Don’t distract the customer at this stage with loads of added extras – you’ve hopefully given them a full overview of all the great things you can offer them already. However, do make it easy for them to make changes to their order if they’re not fully satisfied – without having to input loads of details again.

They might need to check something before they’re in a position to complete their booking – can you make it easy for them to save all the details of their trip? Virgin Trains East Coast do this well:

Image shows an example of good travel personalisation from Virgin East Coast. You can save journeys for later.

When they return, if the same options are no longer available, can you make relevant alternative suggestions to avoid them having to start their search all over again?

If they’re logged in, give your customer chance to save their billing details so that they can check-out quicker next time.

If they’re not logged in, auto-fill fields that make it easy for your customer to get through the process quickly are always going to make for a smoother, more pleasant experience.


Once they’ve booked their trip, if you had the customer’s personalised world map, they could colour their destination a colour to show the trip is pending and another when they get back (or if really clever your system could do it for them!).

Logged in accounts could have a countdown, itinerary builder with suggestions you can ‘pin’ and you could review the places you’ve been from within the site as you go through your holiday if there were push notifications.

Thomson cleaned up at The Travel Marketing Awards 2016 with good reason. Their MyThomson app is a great one-stop-shop for their customers’ post-purchase organising and building excitement. With itinerary, flight details, the ability to book excursions, checklists, countdown and destination details it allows the customer to get excited immediately. Social sharing on the countdown screen allows excitement to be shared – and envied, possibly providing a trigger for a new customer.

The app is also still there for them while on holiday, with weather and easy contact systems.

Thomson obviously realise they’re on to a good thing – they have recently expanded the app to allow customers to book holidays and check-in online, seeing the customer through even more of their purchase journey.
Image shows example of travel personalisation from Thomas Cook. Their app sees their customer through the purchase journey

Image: www.thomson.co.uk/myapp/mythomson.html

Making your website a wider planning tool like this will give your customers a reason to keep using it. You can email them when they come back from holiday and ask them if they’d like to set a reminder to book the next destination on their bucket list.


With many travel company’s personalisation efforts sadly going unnoticed by customers according to eDigital Research’s (edr) latest benchmark report, it’s clear there is plenty of opportunities for improvement in how travel companies use their data and create new functionality for their website.
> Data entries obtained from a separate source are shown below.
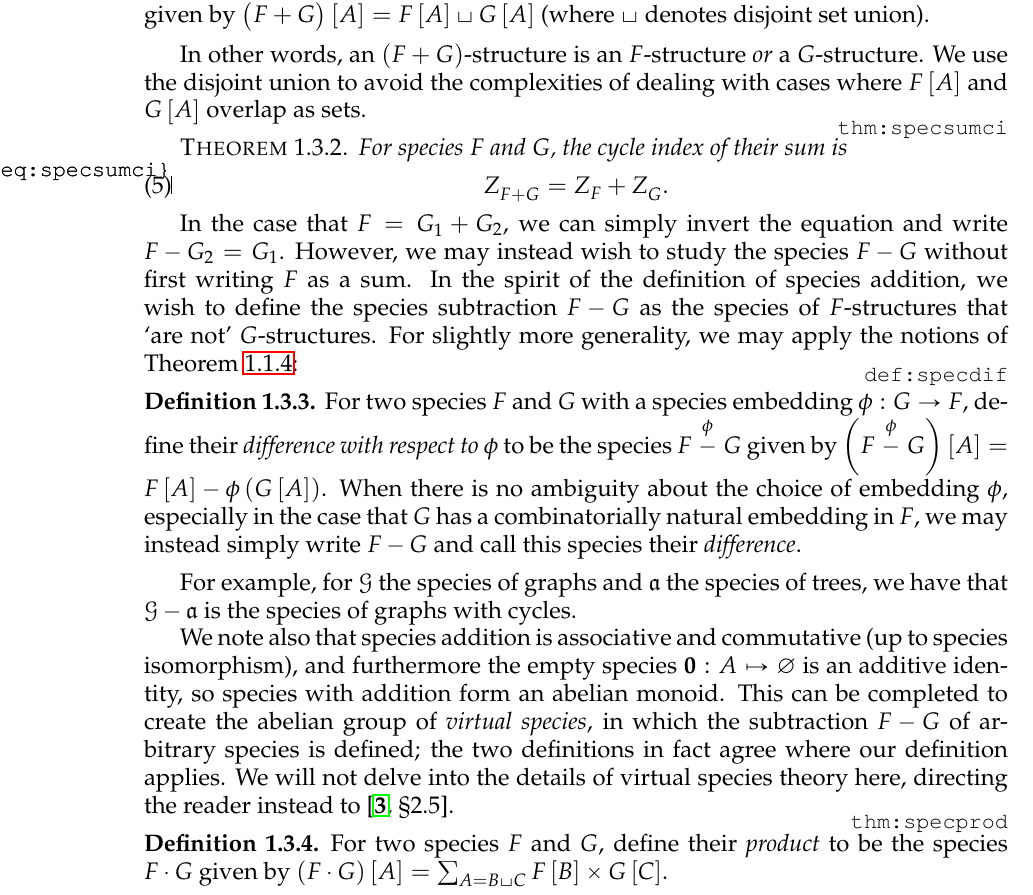
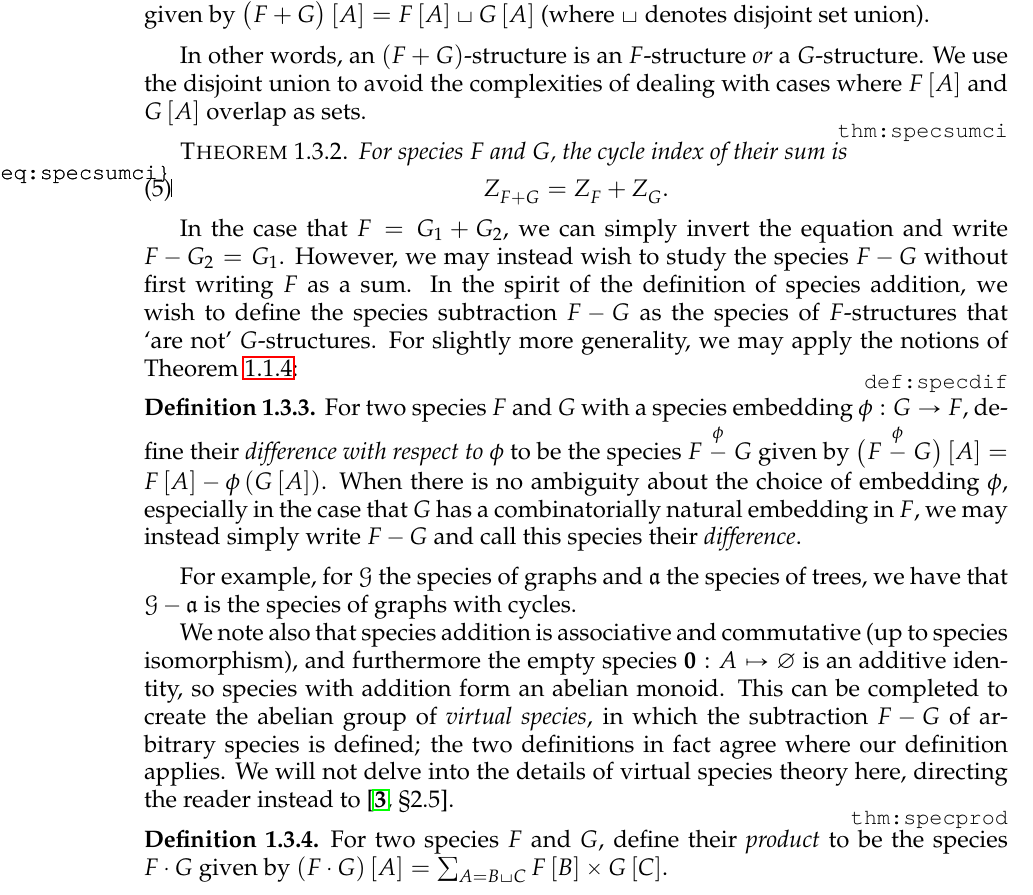
Before and after one commit to againerdewar/thesis, a LaTeX thesis (argthesis.tex): part of page 24 of 78, cut so that both start at the same text. Compiled offline with pdfLaTeX; a LaTeX package or settings file that is missing is left out.

Commit message:
Fix oversized brackets in species subtraction defn

```diff
--- a/argthesis.tex
+++ b/argthesis.tex
@@ -344,7 +344,7 @@ In the spirit of the definition of species addition, we wish to define the speci
 For slightly more generality, we may apply the notions of \cref{def:specmaptypes}:
 \begin{definition}
   \label{def:specdif}
-  For two species $F$ and $G$ with a species embedding $\phi: G \to F$, define their \emph{difference with respect to $\phi$} to be the species $F \stackrel{\phi}{-} G$ given by $\pbrac{F \stackrel{\phi}{-} G} \sbrac{A} = F \sbrac{A} - \phi \pbrac{G \sbrac{A}}$.
+  For two species $F$ and $G$ with a species embedding $\phi: G \to F$, define their \emph{difference with respect to $\phi$} to be the species $F \stackrel{\phi}{-} G$ given by $\pbracs[big]{F \stackrel{\phi}{-} G} \sbrac{A} = F \sbrac{A} - \phi \pbrac{G \sbrac{A}}$.
   When there is no ambiguity about the choice of embedding $\phi$, especially in the case that $G$ has a combinatorially natural embedding in $F$, we may instead simply write $F - G$ and call this species their \emph{difference}.
 \end{definition}
 
```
I hope these ideas have inspired you a little; I’m sure you’ll have loads more. Download a blank customer journey map template here to get them out of your head and start working on making them a reality.